[Change detection data]
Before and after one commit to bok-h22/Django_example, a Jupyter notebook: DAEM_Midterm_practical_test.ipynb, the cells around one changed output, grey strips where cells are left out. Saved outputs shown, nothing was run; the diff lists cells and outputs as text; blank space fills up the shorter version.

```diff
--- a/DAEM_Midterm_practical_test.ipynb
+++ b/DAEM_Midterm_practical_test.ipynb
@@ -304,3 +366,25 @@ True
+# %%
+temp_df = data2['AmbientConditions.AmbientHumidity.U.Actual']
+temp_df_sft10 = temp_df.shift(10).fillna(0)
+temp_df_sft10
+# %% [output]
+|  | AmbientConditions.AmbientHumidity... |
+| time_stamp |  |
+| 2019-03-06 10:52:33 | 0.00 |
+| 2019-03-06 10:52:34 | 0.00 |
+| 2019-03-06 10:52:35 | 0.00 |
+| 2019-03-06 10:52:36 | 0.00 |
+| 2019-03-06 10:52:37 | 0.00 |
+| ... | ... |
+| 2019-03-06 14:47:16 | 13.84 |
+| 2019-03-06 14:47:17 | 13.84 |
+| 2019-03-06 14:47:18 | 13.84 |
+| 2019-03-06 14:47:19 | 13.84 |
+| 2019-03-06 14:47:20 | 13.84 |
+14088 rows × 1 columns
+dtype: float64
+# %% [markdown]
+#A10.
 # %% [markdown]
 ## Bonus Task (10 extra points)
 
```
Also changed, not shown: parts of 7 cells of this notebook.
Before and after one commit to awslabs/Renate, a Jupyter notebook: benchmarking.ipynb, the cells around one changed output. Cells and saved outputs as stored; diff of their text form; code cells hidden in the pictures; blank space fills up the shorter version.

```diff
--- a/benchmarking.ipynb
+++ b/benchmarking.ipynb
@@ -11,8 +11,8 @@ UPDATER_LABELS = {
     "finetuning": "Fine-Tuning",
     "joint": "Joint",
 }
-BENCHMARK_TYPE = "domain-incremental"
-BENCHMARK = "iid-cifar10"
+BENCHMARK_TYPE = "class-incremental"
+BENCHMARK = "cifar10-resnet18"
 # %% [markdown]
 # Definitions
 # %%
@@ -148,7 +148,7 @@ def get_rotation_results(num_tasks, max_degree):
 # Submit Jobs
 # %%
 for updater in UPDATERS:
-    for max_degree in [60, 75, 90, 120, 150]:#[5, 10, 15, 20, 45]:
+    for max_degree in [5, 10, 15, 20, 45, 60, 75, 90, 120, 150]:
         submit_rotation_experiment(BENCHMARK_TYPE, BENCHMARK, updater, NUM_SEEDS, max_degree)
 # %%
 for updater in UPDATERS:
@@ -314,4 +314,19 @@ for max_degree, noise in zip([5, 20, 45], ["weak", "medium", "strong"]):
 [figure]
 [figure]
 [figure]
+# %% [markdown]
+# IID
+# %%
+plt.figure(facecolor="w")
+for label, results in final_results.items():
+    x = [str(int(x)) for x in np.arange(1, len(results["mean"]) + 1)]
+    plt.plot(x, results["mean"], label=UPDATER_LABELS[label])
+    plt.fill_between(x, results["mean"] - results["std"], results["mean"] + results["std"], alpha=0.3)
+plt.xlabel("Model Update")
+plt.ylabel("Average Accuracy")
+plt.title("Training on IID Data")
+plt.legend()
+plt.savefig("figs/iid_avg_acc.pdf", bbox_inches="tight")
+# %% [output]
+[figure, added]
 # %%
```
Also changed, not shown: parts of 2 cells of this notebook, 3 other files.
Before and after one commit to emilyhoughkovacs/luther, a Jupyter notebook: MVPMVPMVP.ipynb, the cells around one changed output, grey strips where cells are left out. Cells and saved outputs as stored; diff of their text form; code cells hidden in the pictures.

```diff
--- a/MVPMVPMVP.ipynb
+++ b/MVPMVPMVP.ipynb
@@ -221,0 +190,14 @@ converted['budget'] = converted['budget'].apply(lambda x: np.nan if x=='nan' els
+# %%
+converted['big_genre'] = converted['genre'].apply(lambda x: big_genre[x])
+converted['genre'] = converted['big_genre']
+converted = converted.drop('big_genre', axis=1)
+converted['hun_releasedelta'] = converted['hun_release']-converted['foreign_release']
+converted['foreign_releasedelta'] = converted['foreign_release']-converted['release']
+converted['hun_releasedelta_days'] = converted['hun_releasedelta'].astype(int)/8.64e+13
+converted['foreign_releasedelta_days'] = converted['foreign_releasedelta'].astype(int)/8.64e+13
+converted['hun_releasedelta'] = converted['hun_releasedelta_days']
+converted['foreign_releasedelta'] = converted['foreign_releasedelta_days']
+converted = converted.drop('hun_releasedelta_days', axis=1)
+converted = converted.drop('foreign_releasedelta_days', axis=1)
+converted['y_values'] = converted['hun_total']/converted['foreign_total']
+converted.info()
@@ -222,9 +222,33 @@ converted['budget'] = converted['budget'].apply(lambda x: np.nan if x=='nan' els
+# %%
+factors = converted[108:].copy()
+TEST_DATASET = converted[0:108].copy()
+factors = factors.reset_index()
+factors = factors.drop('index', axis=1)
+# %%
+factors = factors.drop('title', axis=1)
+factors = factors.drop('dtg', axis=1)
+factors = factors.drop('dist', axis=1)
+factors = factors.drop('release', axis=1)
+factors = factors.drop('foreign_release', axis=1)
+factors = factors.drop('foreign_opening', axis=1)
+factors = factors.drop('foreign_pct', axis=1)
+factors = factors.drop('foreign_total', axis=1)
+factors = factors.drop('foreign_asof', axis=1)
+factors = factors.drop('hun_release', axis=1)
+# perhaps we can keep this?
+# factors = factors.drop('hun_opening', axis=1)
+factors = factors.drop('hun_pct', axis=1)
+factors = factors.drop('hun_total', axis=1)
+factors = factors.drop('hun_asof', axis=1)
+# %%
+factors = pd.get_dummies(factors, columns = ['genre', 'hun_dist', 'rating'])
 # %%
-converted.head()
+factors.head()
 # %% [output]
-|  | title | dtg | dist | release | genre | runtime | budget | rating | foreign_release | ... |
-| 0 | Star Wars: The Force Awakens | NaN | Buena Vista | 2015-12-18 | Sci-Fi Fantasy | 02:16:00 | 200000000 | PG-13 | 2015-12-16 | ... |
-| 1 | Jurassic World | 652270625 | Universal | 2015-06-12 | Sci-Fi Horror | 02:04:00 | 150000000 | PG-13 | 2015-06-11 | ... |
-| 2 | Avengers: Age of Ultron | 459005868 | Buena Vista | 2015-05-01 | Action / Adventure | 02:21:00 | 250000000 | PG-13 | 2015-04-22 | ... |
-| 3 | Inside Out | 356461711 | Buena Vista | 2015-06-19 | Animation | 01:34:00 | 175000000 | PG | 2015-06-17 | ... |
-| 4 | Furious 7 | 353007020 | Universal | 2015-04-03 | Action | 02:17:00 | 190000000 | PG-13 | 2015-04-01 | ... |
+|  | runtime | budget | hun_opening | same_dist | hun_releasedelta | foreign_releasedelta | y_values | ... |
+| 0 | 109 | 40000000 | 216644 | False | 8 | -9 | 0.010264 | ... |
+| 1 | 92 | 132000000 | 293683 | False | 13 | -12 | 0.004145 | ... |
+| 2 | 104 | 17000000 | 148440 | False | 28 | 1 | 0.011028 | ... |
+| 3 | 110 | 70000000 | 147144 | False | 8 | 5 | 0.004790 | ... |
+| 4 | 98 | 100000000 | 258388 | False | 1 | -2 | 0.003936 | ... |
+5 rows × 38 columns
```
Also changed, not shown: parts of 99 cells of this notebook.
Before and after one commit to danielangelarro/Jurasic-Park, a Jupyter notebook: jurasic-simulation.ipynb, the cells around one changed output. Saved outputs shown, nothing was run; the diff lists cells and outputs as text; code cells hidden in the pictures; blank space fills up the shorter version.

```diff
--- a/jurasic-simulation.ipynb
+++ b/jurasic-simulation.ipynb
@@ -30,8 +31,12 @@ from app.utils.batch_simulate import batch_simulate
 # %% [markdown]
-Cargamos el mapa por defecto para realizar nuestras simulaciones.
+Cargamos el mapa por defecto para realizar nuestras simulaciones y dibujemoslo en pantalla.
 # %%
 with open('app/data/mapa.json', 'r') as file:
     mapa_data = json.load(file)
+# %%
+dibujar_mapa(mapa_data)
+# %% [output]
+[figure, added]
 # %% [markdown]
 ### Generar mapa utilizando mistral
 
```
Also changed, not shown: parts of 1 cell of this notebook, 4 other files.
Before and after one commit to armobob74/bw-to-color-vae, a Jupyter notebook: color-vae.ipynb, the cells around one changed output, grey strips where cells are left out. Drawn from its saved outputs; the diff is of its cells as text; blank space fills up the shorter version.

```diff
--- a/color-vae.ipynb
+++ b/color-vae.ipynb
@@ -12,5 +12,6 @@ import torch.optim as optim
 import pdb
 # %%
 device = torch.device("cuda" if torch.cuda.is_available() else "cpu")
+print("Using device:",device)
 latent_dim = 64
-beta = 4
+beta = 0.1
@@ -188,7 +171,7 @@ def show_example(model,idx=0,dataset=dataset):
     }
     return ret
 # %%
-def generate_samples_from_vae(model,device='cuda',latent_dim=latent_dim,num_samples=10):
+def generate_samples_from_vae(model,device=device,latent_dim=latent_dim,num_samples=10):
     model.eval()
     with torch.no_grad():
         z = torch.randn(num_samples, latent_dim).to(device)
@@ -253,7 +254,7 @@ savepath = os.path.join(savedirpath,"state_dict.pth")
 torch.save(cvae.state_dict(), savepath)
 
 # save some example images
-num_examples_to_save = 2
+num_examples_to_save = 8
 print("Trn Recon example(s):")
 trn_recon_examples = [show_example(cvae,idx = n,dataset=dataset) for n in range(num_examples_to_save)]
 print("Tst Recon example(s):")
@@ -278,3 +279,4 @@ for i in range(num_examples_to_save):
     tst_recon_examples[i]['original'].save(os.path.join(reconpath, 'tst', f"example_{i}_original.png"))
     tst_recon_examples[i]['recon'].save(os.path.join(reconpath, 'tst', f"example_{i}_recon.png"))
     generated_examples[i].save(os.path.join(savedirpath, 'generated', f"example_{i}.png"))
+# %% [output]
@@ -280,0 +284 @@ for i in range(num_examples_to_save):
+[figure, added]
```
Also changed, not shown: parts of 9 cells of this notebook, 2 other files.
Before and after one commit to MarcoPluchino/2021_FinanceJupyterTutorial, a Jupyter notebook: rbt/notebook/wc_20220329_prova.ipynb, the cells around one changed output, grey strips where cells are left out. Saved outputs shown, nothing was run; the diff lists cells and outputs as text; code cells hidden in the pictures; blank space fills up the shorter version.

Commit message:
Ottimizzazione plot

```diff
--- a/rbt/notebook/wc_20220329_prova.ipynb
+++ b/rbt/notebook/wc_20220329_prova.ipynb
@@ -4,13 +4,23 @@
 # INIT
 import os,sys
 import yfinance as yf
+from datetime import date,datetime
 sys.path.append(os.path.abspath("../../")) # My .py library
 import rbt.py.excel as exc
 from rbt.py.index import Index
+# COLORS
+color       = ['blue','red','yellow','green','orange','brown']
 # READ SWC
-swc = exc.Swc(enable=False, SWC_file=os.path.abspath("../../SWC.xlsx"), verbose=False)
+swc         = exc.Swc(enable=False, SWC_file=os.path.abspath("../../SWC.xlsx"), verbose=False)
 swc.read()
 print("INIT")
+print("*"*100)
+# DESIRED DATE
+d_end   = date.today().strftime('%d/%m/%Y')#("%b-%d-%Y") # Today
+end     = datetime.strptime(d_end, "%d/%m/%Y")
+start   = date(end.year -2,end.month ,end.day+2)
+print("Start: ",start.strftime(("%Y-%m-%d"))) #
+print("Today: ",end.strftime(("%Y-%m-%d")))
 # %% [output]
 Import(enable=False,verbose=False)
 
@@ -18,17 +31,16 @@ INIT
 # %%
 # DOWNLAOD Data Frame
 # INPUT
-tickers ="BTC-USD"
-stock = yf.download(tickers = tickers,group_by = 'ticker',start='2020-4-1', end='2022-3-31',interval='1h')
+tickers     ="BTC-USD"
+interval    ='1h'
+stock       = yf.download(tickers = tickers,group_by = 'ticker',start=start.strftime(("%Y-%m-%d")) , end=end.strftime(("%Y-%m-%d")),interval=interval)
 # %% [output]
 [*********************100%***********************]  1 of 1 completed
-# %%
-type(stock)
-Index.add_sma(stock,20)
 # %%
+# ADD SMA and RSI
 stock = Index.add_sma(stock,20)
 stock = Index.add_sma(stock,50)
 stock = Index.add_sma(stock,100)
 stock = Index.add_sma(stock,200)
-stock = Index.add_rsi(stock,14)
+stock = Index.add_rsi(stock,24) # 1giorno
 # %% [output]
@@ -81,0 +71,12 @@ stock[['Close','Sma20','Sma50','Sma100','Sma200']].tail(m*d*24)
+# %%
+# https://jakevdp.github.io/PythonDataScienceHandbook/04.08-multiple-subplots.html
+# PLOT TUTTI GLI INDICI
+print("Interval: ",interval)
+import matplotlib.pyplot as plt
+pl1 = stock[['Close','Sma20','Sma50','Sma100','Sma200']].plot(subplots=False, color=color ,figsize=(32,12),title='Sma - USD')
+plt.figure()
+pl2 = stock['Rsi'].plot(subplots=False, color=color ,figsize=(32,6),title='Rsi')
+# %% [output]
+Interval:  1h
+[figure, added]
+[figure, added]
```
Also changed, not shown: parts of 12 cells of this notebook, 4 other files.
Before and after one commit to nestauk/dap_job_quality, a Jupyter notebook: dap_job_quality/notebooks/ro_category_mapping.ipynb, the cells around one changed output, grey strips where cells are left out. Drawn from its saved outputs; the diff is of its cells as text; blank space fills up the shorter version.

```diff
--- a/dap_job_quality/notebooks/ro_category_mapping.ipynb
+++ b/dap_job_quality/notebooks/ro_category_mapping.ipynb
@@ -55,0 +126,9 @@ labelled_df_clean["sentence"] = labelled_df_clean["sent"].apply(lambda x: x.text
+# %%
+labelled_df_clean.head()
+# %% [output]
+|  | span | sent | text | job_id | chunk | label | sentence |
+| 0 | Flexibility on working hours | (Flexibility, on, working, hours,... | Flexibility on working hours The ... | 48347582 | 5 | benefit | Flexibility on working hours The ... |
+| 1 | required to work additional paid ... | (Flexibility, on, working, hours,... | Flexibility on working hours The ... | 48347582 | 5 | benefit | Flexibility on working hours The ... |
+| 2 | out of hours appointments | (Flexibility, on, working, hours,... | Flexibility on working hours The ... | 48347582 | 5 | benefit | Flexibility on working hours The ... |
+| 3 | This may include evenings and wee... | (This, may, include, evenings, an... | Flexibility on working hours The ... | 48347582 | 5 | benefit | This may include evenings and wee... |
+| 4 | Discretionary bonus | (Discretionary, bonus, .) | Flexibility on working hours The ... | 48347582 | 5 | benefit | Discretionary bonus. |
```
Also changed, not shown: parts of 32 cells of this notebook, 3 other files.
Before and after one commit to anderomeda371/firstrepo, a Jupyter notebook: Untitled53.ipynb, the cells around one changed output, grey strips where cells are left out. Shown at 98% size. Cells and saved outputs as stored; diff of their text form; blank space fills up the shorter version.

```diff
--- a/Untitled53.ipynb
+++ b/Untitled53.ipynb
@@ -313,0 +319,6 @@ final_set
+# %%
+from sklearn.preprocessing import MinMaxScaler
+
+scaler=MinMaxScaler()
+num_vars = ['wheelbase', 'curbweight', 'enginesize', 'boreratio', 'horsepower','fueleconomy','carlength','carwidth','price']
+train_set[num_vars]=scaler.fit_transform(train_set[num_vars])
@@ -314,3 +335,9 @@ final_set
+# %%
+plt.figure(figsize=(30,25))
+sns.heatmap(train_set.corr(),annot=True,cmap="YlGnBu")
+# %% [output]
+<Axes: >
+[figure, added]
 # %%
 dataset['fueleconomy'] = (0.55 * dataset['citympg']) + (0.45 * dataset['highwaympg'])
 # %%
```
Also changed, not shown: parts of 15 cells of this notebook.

* TASK *
The lines you need are those containing "para"; find them in the records and copy them.

* ANSWER SPACE *
-Cargamos el mapa por defecto para realizar nuestras simulaciones.
+Cargamos el mapa por defecto para realizar nuestras simulaciones y dibujemoslo en pantalla.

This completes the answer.